A number of governments and international organizations are working to manage the environmental impact of the aviation industry. The International Civil Aviation Organization (ICAO), a specialized UN agency, oversees and acts as the de facto regulator of airlines and aerospace manufacturers worldwide.

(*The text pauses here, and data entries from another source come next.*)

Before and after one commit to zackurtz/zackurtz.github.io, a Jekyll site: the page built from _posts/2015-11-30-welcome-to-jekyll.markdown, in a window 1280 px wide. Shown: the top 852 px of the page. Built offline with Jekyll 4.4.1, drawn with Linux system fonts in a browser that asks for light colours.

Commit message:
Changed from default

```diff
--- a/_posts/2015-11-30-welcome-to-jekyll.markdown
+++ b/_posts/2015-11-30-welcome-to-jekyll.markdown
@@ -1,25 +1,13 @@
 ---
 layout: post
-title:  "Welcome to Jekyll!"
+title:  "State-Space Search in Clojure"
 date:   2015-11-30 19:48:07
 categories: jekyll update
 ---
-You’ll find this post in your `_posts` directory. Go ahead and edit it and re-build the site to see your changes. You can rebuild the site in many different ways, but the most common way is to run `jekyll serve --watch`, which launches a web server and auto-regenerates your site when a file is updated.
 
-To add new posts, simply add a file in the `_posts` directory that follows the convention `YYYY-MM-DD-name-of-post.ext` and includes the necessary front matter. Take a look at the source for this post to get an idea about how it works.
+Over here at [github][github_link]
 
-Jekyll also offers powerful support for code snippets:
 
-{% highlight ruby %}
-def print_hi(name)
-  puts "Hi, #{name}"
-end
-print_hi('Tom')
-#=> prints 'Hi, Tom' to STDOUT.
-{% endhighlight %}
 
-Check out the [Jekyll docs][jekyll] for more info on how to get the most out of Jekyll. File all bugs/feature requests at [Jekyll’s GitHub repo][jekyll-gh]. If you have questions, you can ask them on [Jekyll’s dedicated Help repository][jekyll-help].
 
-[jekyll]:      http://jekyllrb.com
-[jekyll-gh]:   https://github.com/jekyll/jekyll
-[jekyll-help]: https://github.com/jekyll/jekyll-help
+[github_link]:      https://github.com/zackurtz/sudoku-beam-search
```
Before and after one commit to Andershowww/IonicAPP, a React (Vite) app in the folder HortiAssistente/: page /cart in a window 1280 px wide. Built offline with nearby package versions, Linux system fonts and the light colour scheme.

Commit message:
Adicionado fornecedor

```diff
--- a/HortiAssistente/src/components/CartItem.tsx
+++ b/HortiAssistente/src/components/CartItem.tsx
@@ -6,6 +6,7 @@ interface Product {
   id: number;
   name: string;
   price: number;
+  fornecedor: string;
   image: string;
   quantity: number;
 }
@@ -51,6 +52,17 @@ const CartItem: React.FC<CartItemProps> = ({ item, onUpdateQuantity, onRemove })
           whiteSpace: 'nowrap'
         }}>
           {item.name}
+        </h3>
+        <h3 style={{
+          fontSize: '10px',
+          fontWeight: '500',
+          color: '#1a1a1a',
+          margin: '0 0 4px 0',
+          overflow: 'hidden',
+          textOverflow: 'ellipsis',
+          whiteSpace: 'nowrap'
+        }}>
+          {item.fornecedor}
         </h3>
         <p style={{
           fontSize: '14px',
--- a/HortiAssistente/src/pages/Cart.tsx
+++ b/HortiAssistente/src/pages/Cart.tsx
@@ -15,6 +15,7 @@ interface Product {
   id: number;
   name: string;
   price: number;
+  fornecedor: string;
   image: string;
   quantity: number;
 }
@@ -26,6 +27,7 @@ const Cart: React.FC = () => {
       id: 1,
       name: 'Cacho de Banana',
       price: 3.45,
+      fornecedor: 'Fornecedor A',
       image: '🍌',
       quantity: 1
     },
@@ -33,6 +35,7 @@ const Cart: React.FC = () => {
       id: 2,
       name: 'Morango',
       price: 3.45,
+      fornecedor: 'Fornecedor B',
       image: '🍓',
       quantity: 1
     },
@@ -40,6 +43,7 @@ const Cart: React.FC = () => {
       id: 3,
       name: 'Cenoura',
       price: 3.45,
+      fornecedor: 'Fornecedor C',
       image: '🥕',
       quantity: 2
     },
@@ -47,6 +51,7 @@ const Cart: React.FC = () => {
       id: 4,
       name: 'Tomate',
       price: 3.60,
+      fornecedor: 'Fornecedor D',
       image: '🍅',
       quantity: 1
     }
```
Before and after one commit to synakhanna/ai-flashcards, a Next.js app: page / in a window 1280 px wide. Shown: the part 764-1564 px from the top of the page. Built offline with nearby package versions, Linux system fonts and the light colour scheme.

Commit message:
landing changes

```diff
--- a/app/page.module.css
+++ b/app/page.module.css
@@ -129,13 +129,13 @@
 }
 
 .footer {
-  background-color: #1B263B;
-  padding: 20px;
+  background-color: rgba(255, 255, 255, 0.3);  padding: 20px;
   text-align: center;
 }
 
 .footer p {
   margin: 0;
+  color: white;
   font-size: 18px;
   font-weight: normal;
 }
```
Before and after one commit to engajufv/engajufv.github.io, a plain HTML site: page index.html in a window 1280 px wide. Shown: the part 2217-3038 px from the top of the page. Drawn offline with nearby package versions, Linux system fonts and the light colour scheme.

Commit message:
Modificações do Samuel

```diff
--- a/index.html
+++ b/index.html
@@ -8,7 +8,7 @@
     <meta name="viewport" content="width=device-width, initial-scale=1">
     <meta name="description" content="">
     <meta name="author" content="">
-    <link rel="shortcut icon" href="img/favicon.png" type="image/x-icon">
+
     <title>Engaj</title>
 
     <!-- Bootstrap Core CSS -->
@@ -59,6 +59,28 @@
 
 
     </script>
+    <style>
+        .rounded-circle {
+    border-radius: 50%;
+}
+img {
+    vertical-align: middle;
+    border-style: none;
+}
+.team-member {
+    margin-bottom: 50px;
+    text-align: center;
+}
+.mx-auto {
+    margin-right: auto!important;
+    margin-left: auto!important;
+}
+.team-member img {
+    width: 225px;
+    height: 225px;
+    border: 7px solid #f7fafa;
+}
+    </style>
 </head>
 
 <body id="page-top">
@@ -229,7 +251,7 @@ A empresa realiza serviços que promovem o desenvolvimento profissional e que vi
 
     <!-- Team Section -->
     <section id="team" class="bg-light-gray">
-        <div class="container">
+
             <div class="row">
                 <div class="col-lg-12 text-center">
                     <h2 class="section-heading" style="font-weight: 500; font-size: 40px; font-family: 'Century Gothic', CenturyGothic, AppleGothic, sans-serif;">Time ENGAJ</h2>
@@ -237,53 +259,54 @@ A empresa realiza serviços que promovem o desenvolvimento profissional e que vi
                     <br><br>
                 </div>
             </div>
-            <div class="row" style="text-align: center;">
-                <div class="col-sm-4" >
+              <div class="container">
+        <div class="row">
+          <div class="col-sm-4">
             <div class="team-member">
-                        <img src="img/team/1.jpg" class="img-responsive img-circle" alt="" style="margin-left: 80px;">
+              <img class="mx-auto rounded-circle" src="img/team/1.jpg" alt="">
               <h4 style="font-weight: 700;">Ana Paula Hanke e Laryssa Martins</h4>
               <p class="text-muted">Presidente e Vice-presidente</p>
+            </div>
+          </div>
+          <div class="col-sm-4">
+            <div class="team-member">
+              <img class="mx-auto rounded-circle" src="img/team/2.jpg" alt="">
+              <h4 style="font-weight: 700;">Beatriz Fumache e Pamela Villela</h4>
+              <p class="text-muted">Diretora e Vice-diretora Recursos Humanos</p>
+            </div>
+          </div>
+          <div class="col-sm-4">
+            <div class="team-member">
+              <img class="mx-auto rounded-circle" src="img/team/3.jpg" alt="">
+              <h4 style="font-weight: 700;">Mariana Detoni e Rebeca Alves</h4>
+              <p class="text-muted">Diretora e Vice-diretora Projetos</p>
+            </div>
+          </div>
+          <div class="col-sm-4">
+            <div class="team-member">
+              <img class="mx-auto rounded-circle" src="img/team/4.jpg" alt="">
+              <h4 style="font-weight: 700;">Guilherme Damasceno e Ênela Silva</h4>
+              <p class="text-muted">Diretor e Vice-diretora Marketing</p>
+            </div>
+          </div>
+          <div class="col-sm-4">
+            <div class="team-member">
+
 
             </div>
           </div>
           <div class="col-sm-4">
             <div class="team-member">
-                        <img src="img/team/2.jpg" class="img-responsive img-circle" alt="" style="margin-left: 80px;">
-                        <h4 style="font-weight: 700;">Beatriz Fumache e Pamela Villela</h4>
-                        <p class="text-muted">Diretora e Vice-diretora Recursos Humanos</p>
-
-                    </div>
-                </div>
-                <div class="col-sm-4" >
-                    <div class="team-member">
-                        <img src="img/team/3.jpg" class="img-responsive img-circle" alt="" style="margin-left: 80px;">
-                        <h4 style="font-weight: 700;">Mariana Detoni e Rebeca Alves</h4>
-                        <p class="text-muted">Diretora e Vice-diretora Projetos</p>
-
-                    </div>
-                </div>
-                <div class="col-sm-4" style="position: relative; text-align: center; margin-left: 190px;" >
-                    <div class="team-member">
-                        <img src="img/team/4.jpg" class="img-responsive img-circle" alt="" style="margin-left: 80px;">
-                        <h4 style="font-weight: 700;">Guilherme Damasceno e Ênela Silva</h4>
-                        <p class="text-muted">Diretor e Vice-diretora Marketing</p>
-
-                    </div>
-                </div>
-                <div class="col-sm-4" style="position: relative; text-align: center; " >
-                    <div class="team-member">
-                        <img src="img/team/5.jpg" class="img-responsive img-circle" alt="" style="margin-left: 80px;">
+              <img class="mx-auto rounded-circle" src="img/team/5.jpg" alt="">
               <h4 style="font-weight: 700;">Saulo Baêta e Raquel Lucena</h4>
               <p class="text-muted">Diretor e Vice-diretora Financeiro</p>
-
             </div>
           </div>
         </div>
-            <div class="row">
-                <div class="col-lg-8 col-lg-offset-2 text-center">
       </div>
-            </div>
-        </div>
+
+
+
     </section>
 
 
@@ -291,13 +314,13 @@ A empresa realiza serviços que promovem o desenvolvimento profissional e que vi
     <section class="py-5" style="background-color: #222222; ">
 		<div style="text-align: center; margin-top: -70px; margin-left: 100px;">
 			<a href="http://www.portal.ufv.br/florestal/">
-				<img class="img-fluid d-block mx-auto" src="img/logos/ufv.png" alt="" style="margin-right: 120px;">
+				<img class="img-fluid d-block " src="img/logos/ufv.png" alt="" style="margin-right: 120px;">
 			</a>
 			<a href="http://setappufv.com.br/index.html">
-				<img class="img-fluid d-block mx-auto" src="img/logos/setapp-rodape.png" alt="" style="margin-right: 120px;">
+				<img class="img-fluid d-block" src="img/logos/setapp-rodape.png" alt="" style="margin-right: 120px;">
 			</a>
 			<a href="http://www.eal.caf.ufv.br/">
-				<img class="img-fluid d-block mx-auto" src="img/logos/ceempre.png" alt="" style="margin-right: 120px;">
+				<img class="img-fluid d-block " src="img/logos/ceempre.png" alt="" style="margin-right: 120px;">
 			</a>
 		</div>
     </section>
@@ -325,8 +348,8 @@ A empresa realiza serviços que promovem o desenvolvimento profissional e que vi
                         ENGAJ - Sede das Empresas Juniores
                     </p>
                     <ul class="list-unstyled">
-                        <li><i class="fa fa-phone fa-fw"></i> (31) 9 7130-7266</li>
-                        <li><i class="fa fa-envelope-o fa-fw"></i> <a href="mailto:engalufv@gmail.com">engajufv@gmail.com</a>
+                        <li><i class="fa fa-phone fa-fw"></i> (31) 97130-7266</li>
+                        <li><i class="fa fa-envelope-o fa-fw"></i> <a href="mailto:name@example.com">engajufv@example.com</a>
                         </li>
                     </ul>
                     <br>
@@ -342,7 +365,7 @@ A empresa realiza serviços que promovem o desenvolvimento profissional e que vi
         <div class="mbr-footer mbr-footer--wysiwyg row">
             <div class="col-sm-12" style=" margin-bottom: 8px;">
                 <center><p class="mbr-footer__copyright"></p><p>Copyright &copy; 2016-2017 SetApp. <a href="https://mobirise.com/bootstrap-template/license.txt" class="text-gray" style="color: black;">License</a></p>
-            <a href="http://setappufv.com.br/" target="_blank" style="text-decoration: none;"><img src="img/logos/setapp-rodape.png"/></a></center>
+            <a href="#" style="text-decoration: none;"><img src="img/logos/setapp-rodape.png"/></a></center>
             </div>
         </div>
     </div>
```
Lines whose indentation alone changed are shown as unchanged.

ICAO adopted its first aircraft noise standard in 1972 and its first engine certification standards for air pollutants in 1981. Since then, ICAO has periodically tightened both policies, and is currently developing the world’s first CO2 and PM emission standards for new aircraft and engines, respectively.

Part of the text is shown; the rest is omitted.